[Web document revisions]
++++++++++++++++++++
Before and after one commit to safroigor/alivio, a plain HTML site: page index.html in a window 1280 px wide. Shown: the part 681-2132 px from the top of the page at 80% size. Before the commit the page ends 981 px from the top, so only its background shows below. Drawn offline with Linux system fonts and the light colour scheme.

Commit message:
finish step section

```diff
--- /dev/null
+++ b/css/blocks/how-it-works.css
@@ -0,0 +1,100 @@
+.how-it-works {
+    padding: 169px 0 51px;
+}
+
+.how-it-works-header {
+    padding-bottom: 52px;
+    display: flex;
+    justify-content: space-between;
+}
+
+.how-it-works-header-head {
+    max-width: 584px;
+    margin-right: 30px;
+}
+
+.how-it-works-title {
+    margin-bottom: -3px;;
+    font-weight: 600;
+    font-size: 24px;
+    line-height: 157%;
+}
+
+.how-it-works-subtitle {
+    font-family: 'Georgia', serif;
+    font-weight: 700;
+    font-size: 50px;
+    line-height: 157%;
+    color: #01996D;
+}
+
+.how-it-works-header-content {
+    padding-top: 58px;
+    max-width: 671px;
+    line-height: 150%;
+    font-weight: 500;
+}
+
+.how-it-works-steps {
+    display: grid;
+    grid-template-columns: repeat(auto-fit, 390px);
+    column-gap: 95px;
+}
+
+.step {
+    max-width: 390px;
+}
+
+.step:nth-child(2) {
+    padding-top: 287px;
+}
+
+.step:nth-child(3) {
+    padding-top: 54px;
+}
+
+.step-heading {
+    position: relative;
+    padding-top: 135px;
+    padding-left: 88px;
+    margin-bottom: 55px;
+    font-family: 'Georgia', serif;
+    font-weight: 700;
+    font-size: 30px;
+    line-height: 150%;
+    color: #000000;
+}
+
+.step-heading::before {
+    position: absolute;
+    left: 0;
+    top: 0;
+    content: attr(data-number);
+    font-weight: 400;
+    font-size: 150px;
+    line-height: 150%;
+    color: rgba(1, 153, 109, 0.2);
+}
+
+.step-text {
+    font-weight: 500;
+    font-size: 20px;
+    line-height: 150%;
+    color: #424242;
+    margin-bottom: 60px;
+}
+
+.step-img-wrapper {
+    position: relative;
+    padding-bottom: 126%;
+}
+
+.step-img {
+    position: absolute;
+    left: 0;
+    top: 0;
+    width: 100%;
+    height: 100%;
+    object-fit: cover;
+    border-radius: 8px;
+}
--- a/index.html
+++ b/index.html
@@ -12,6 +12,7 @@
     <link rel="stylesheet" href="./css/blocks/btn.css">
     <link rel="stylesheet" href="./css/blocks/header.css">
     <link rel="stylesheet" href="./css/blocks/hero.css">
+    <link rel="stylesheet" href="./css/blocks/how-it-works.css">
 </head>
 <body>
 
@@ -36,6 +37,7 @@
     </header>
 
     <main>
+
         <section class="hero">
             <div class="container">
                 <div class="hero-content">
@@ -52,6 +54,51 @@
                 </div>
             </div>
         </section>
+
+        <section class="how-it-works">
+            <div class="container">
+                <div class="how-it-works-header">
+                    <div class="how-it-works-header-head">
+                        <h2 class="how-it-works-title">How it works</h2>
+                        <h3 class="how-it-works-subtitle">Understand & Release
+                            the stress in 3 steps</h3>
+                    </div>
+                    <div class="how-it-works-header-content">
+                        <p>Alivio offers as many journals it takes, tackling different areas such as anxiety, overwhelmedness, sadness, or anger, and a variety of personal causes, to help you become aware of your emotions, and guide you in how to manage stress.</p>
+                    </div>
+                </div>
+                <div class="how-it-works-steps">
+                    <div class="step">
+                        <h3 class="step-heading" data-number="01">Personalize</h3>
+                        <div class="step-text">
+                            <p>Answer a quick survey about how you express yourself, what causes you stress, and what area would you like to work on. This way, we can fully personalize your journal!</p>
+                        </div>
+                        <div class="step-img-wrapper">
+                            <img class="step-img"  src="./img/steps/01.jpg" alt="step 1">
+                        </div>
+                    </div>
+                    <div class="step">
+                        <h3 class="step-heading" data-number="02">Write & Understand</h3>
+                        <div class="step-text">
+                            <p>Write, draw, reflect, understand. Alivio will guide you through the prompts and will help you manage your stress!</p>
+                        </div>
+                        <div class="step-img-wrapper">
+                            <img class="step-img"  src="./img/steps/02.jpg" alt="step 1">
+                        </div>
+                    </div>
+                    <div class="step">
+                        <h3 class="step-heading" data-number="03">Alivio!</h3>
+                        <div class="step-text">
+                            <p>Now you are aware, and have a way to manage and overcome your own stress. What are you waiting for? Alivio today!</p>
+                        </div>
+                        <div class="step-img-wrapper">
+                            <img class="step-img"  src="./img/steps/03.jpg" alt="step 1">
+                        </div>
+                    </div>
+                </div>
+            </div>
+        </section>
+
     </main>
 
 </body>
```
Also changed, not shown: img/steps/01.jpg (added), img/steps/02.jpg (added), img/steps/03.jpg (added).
++++++++++++++++++++
» Description of the task
Reproduce every entry above exactly as it was written.

» Task solution
Before and after one commit to safroigor/alivio, a plain HTML site: page index.html in a window 1280 px wide. Shown: the part 681-2132 px from the top of the page at 80% size. Before the commit the page ends 981 px from the top, so only its background shows below. Drawn offline with Linux system fonts and the light colour scheme.

Commit message:
finish step section

```diff
--- /dev/null
+++ b/css/blocks/how-it-works.css
@@ -0,0 +1,100 @@
+.how-it-works {
+    padding: 169px 0 51px;
+}
+
+.how-it-works-header {
+    padding-bottom: 52px;
+    display: flex;
+    justify-content: space-between;
+}
+
+.how-it-works-header-head {
+    max-width: 584px;
+    margin-right: 30px;
+}
+
+.how-it-works-title {
+    margin-bottom: -3px;;
+    font-weight: 600;
+    font-size: 24px;
+    line-height: 157%;
+}
+
+.how-it-works-subtitle {
+    font-family: 'Georgia', serif;
+    font-weight: 700;
+    font-size: 50px;
+    line-height: 157%;
+    color: #01996D;
+}
+
+.how-it-works-header-content {
+    padding-top: 58px;
+    max-width: 671px;
+    line-height: 150%;
+    font-weight: 500;
+}
+
+.how-it-works-steps {
+    display: grid;
+    grid-template-columns: repeat(auto-fit, 390px);
+    column-gap: 95px;
+}
+
+.step {
+    max-width: 390px;
+}
+
+.step:nth-child(2) {
+    padding-top: 287px;
+}
+
+.step:nth-child(3) {
+    padding-top: 54px;
+}
+
+.step-heading {
+    position: relative;
+    padding-top: 135px;
+    padding-left: 88px;
+    margin-bottom: 55px;
+    font-family: 'Georgia', serif;
+    font-weight: 700;
+    font-size: 30px;
+    line-height: 150%;
+    color: #000000;
+}
+
+.step-heading::before {
+    position: absolute;
+    left: 0;
+    top: 0;
+    content: attr(data-number);
+    font-weight: 400;
+    font-size: 150px;
+    line-height: 150%;
+    color: rgba(1, 153, 109, 0.2);
+}
+
+.step-text {
+    font-weight: 500;
+    font-size: 20px;
+    line-height: 150%;
+    color: #424242;
+    margin-bottom: 60px;
+}
+
+.step-img-wrapper {
+    position: relative;
+    padding-bottom: 126%;
+}
+
+.step-img {
+    position: absolute;
+    left: 0;
+    top: 0;
+    width: 100%;
+    height: 100%;
+    object-fit: cover;
+    border-radius: 8px;
+}
--- a/index.html
+++ b/index.html
@@ -12,6 +12,7 @@
     <link rel="stylesheet" href="./css/blocks/btn.css">
     <link rel="stylesheet" href="./css/blocks/header.css">
     <link rel="stylesheet" href="./css/blocks/hero.css">
+    <link rel="stylesheet" href="./css/blocks/how-it-works.css">
 </head>
 <body>
 
@@ -36,6 +37,7 @@
     </header>
 
     <main>
+
         <section class="hero">
             <div class="container">
                 <div class="hero-content">
@@ -52,6 +54,51 @@
                 </div>
             </div>
         </section>
+
+        <section class="how-it-works">
+            <div class="container">
+                <div class="how-it-works-header">
+                    <div class="how-it-works-header-head">
+                        <h2 class="how-it-works-title">How it works</h2>
+                        <h3 class="how-it-works-subtitle">Understand & Release
+                            the stress in 3 steps</h3>
+                    </div>
+                    <div class="how-it-works-header-content">
+                        <p>Alivio offers as many journals it takes, tackling different areas such as anxiety, overwhelmedness, sadness, or anger, and a variety of personal causes, to help you become aware of your emotions, and guide you in how to manage stress.</p>
+                    </div>
+                </div>
+                <div class="how-it-works-steps">
+                    <div class="step">
+                        <h3 class="step-heading" data-number="01">Personalize</h3>
+                        <div class="step-text">
+                            <p>Answer a quick survey about how you express yourself, what causes you stress, and what area would you like to work on. This way, we can fully personalize your journal!</p>
+                        </div>
+                        <div class="step-img-wrapper">
+                            <img class="step-img"  src="./img/steps/01.jpg" alt="step 1">
+                        </div>
+                    </div>
+                    <div class="step">
+                        <h3 class="step-heading" data-number="02">Write & Understand</h3>
+                        <div class="step-text">
+                            <p>Write, draw, reflect, understand. Alivio will guide you through the prompts and will help you manage your stress!</p>
+                        </div>
+                        <div class="step-img-wrapper">
+                            <img class="step-img"  src="./img/steps/02.jpg" alt="step 1">
+                        </div>
+                    </div>
+                    <div class="step">
+                        <h3 class="step-heading" data-number="03">Alivio!</h3>
+                        <div class="step-text">
+                            <p>Now you are aware, and have a way to manage and overcome your own stress. What are you waiting for? Alivio today!</p>
+                        </div>
+                        <div class="step-img-wrapper">
+                            <img class="step-img"  src="./img/steps/03.jpg" alt="step 1">
+                        </div>
+                    </div>
+                </div>
+            </div>
+        </section>
+
     </main>
 
 </body>
```
Also changed, not shown: img/steps/01.jpg (added), img/steps/02.jpg (added), img/steps/03.jpg (added).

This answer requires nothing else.